The law faculty at l’Université de Montréal (UdM) has obtained accreditation (with conditions) from the Council of the Federation of Law Societies of Canada (FLSC) to implement their new national common law program and degree of Juris Doctor (J.D.), which is a combination of the LL.B. and J.D. in North American Common Law. This program was established by UdM in 2010 and already accommodates 50 students annually.
In 2011, Montréal submitted its application to the Council of the Federation of Law Societies of Canada with respect to how its J.D. would meet the National Requirements. More information on the program is found below.
As stated on the FLSC website, among other conditions that must be met by UdM,
The Federation’s recommendation for approval will now go to the individual law societies for their review and approval, as they have the ultimate authority to recognize Canadian law degrees conferred upon individuals seeking admission to law society bar admission programs.
In Canada, each provincial and territorial law society determines whether the holder of a Canadian law degree is entitled to apply for admission to its bar admission or licensing program.
The Federation of Law Societies of Canada has the authority to review and make recommendations with respect to new Canadian law degree programs leading to the conferral of common law degrees.
If the UdM Juris Doctor program obtains final approval, graduates of this new common law program with a Juris Doctor appellation will have the option to enrol in any one of the law societies in any Canadian common law jurisdiction and some United States bar associations that recognize the degree, such as New York and Massachusetts.
Prior to this, UdM law graduate who wanted to practice outside of Quebec but in Canada would sometime have to obtain a Certificate of Qualification issued by the National Committee on Accreditation (NCA) before they could seek admission to the law society of their choice.
According to the FLSC report on UdM’s submission for the new J.D. program, the university says that the program’s objectives are:
- To provide students with an understanding of the institutions and history of the Canadian and US common law systems
- To enable students to proceed to comparative analyses of common law and civil law systems
- To provide students with comparative skills in the main areas of Anglo-Canadian and American law
- To enable students to develop a critical approach and outlook on Quebec, Canadian and American law
- To impart students with the ability to use different legal systems to bring innovative solutions to complex problems
- To offer students holding a bachelor degree recognized by the Quebec Bar a training that gives them the opportunity to be admitted to the Bars of common law provinces or other common law jurisdictions

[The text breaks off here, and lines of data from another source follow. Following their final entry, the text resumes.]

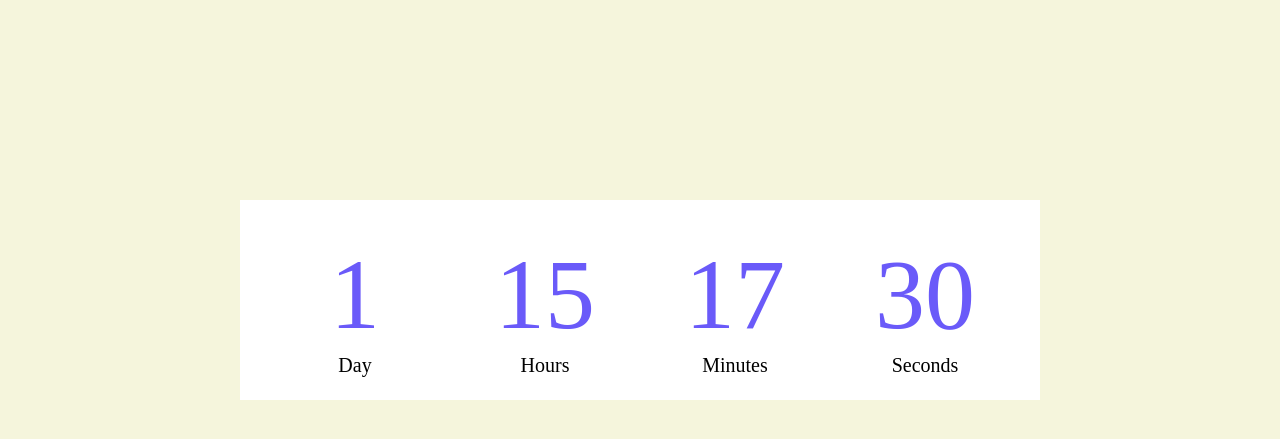
Repository: tienbkvn0605/counddown-demo
Page: index.html
An editor plug-in stored every save of this project. The page is shown before and after a run of saves, followed by the edit.
The browser window is 1280 px wide. The pictures show the whole page.

Above is the page before, as saved 2022-10-04 23:55:35.

After the next 2 saves:
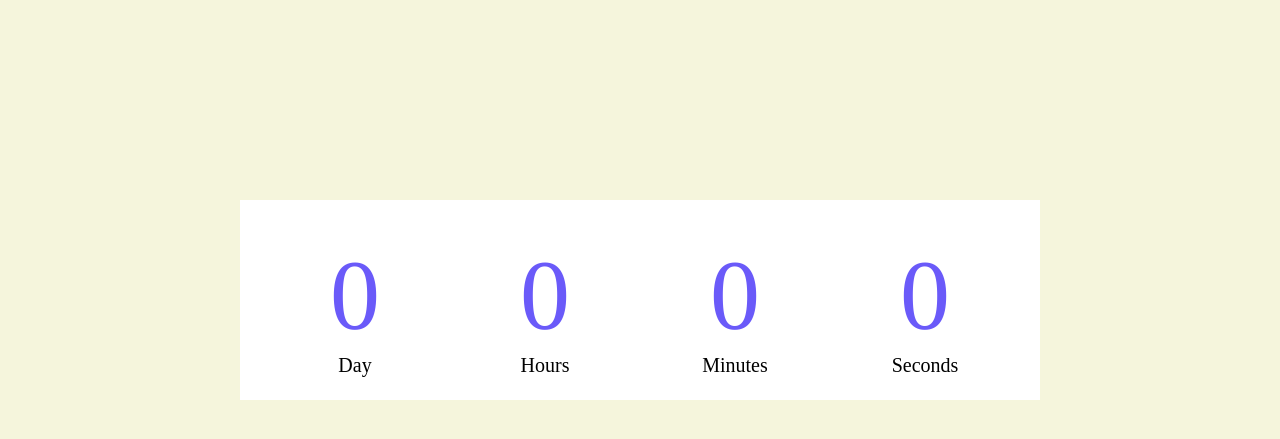
Console error: SyntaxError: Unexpected token ','
The 2 saves are shown as one change because they came seconds apart.
The last was saved 119 s later.
--- a/app.js
+++ b/app.js
@@ -30,5 +30,6 @@
       return;
     }
   }
+  setInterval(function(countDown),1000);
   countDown("Tue Oct 06 2022 23:33:35 GMT+0900 (Japan Standard Time)");
 });

After the 4 saves that followed:
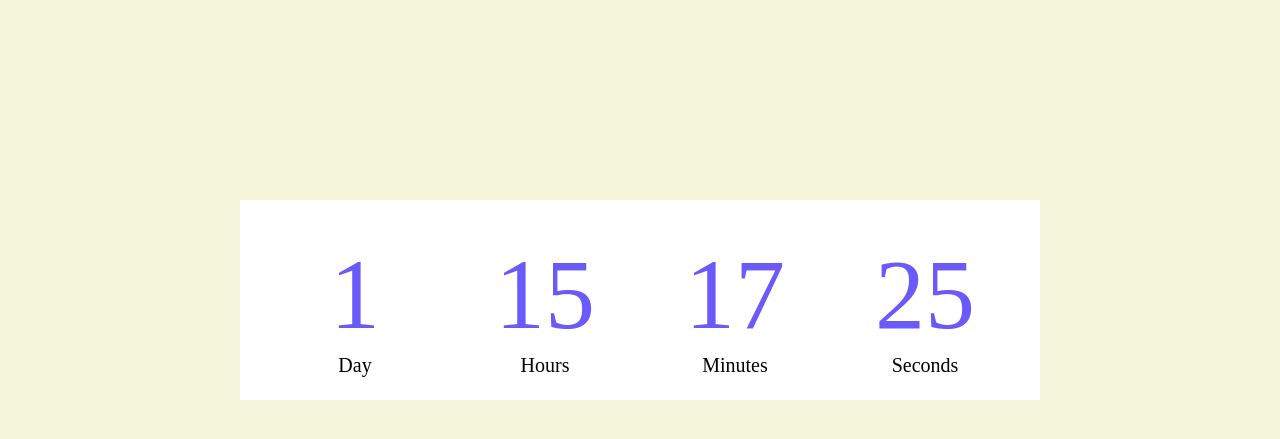
The error is gone.
The 4 saves are shown as one change because 3 left the picture as it was.
The last was saved 84 s later.
--- a/app.js
+++ b/app.js
@@ -30,6 +30,7 @@
       return;
     }
   }
-  setInterval(function(countDown),1000);
-  countDown("Tue Oct 06 2022 23:33:35 GMT+0900 (Japan Standard Time)");
+  setInterval(function () {
+    countDown("Tue Oct 06 2022 23:33:35 GMT+0900 (Japan Standard Time)");
+  }, 1000);
 });
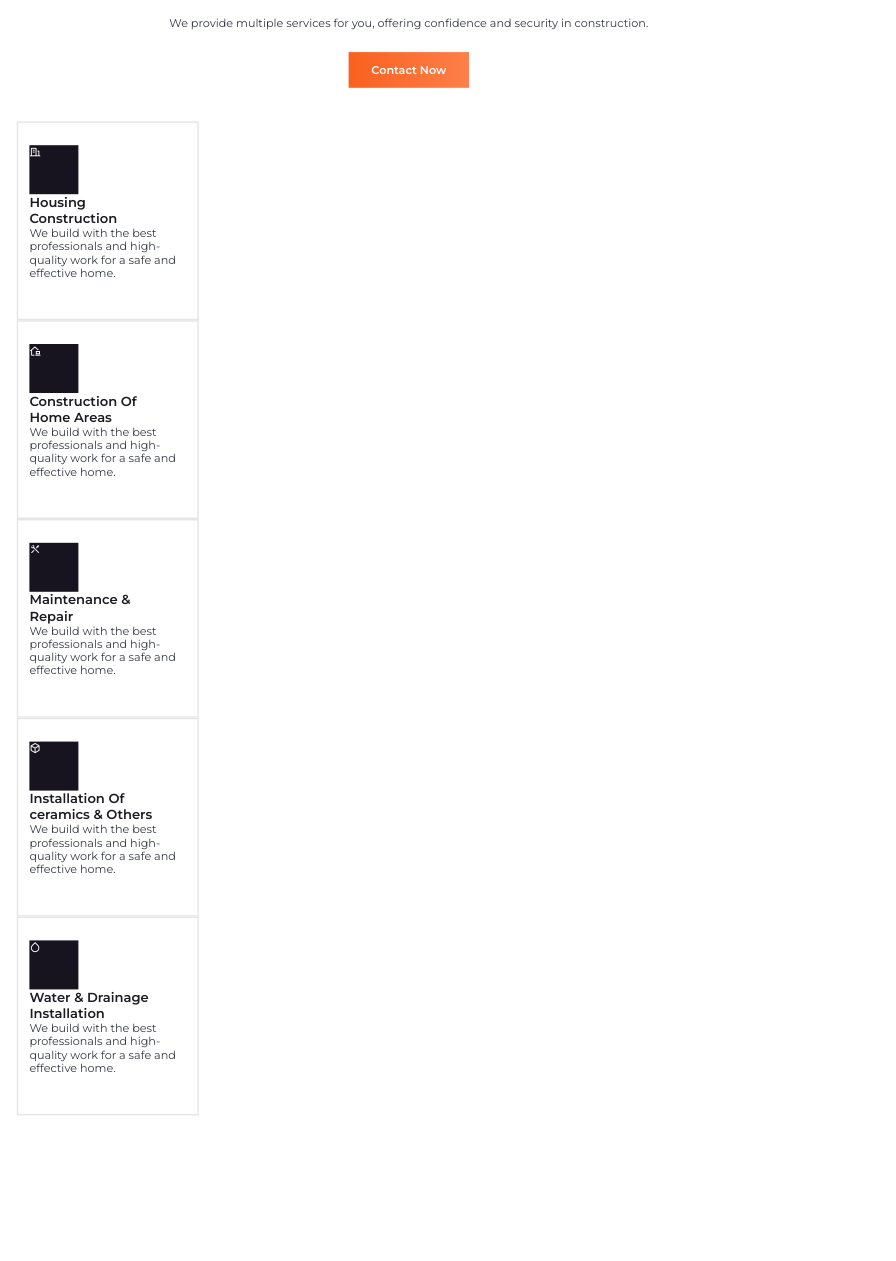
Repository: douglasabnovato/construction
Page: index.html
These files come from the project's save history. The page is drawn as it stood at one moment and after the next save; the edit follows.
The browser window is 1280 px wide. The pictures show the part of the page from y = 2858 to 4778 px (the page is 4660 px tall before and 4780 px after), at 70% of full size.

Above is the page before, as saved 2025-05-01 13:06:58.

After the next save:
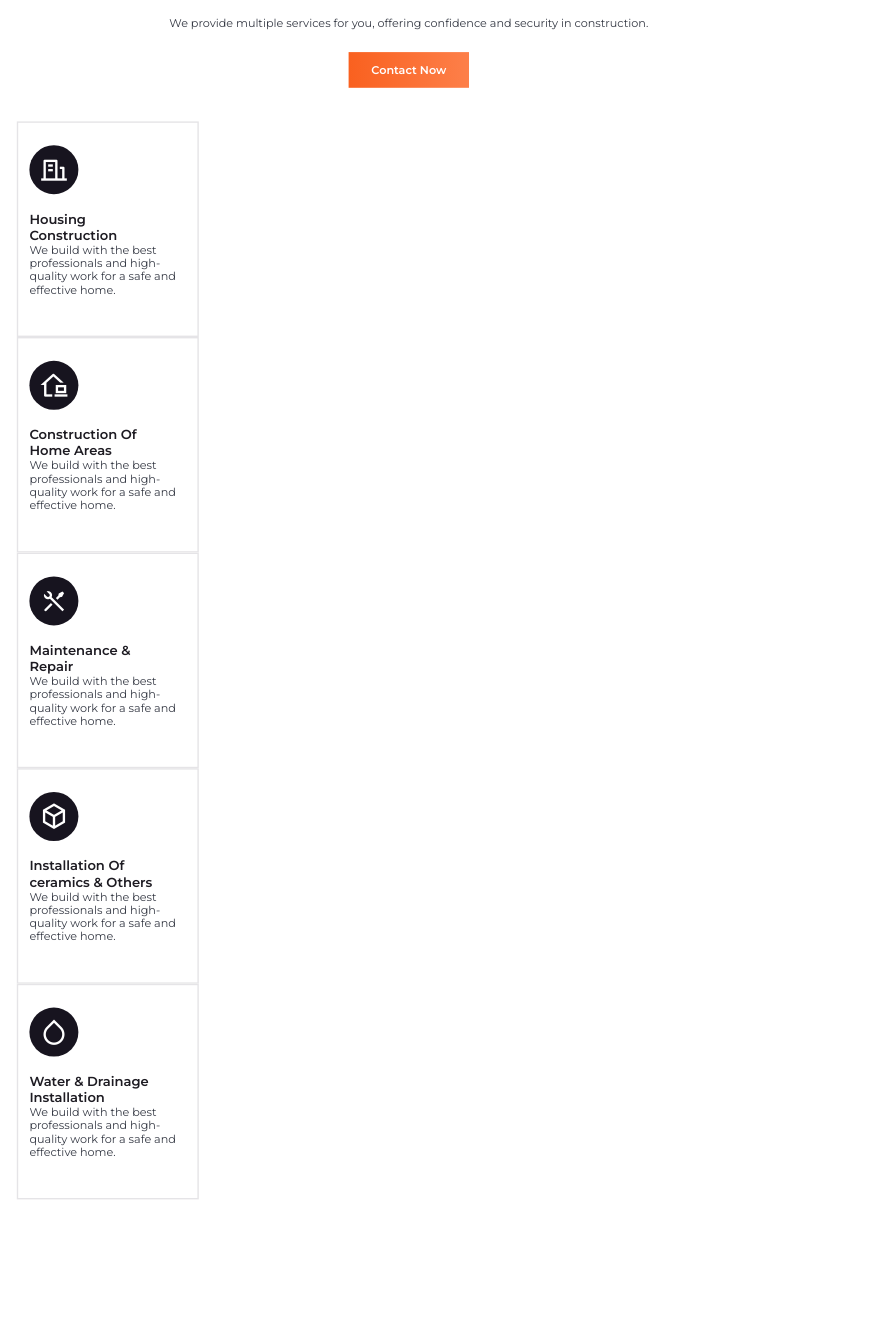
Saved 56 s later.
--- a/assets/css/styles.css
+++ b/assets/css/styles.css
@@ -438,6 +438,12 @@ img {
   height: 70px;
   background-color: var(--black-color);
   color: var(--white-color);
+  border-radius: 50%;
+  display: grid;
+  place-items: center;
+  font-size: 2.5rem;
+  margin-bottom: 1.5rem;
+
 }
 
 /* Swiper class */
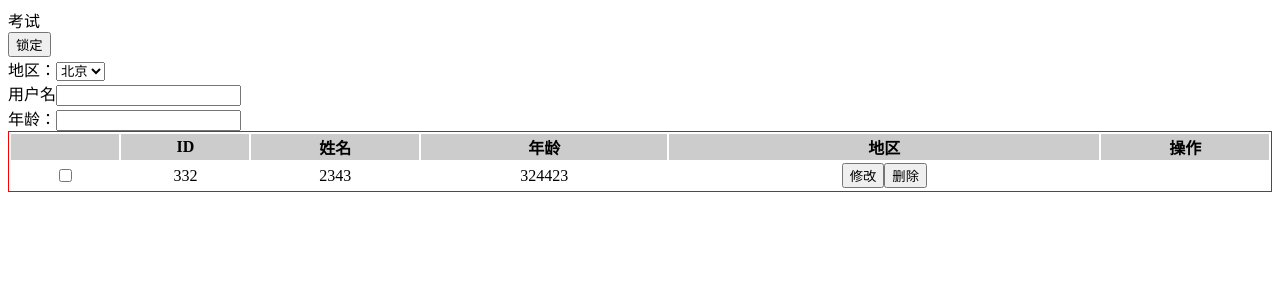
Repository: Sjl-2114/2006z
Page: / (app in A卷/vue-kaoshi/)
The author's editor kept a copy of each file at every save. The page is drawn from the files as they stood at one save, then again after the next save.
The browser window is 1280 px wide. The pictures show the whole page.
The project was rebuilt for these pictures with package versions that can differ from the ones it lists, and the page was loaded fresh each time.

Above is the page before, as saved 2021-04-28 16:01:03.

### A卷/vue-kaoshi/src/App.vue
<template>
  <div>
    考试
    <br>
    <button>{{das}}</button>
    <br>
    <span>地区：</span>
    <select >
      <option :value="item.name" v-for="(item, index) in list" :key="index">
          {{item.name}}
      </option>
    </select>
    <br>
    <span>用户名</span>
    <input type="text" v-model="username">
    <br>
    <span>年龄：</span>
    <input type="number" v-model="age">
    <br>
    <table style="width:100%" class="table">
        <thead>
          <tr>
            <th></th>
            <th>ID</th>
            <th>姓名</th>
            <th>年龄</th>
            <th>地区</th>
            <th>操作</th>

          </tr>
        </thead>
        <tbody>
          <tr>
            <td>
              <input type="checkbox">
            </td>
            <td>332</td>
            <td>2343</td>
            <td>324423</td>
            <td>
              <button>修改</button>
              <button>删除</button>
            </td>
          </tr>
        </tbody>

    </table>
  </div>
</template>
<script>
  import data from '../public/data.json'
export default {
  data() {
    return {
      das:'锁定',
      list: data.data,
      usename:'',
      age:'',

    }
  },
  methods:{

  },

}
</script>
<style>
  .table{
    text-align: center;
    border: 1px solid red;
  }
  thead{
    background: #ccc;
  }
</style>

### A卷/vue-kaoshi/public/data.json
{
  "data": [
    {
      "id": 1,
      "name": "北京"
    },
    {
      "id": 2,
      "name": "上海"
    },
    {
      "id": 3,
      "name": "广州"
    },
    {
      "id": 4,
      "name": "成都"
    }
  ]
}

Loaded but not shown: A卷/vue-kaoshi/public/index.html (common file); A卷/vue-kaoshi/src/main.js (common file)

After the next save:
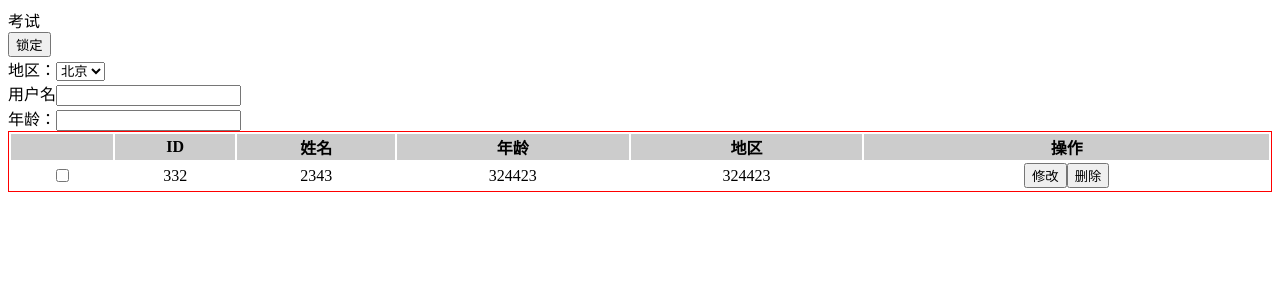
Saved 8 s later.
--- a/A卷/vue-kaoshi/src/App.vue
+++ b/A卷/vue-kaoshi/src/App.vue
@@ -37,6 +37,7 @@
             <td>332</td>
             <td>2343</td>
             <td>324423</td>
+            <td>324423</td>
             <td>
               <button>修改</button>
               <button>删除</button>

Among other considerations sought from UdM by the FLSC to meet the requirements of the national common law program (see Appendix A of the report), the university is adding two more classes to its program: Integration Workshop (problem-solving, research and oral and written legal communication skills) and Ethics and Professionalism, which requires students to demonstrate “an awareness and understanding of the ethical requirements for the practice of law in Canada.”
The lists of criteria that UdM is required to meet to obtain final approval of the standard for the national J.D. program are found in the report (see above link).
The J.D. is a graduate degree requiring applicants to have an LL.B. degree with a minimum average of 2.7/4.3. Students are expected to demonstrate their command of both French and English.
The J.D. program is composed of 11 courses (32 credits). The academic programs submitted for recognition last on average four years and total 133 credits (101 for the LL.B. and 32 for the J.D.).
Note that UdM will not accept graduates with civil law degrees from non-Canadian universities into the J.D. program.
Many other Canadian universities already have common law programs or have implemented JD programs that meet the FLSC national standards, among them McGill university, University of Ottawa and the University of Windsor. So this is not a first in Canada or in Quebec. What makes this a great initiative, now Quebec students who want to study common law in Quebec with the option to work outside of Quebec have another option than having to apply at McGill.
This seems like a positive move at a time when labour mobility initiatives are facing obstacles and Canadians as well as Quebecers are looking farther from home for work. And any action to increase trans-jurisdictional understanding of Canadian laws should have positive results. Maybe if the lawyers can start agreeing to get along, it’s possible to imagine the premiers will get along too.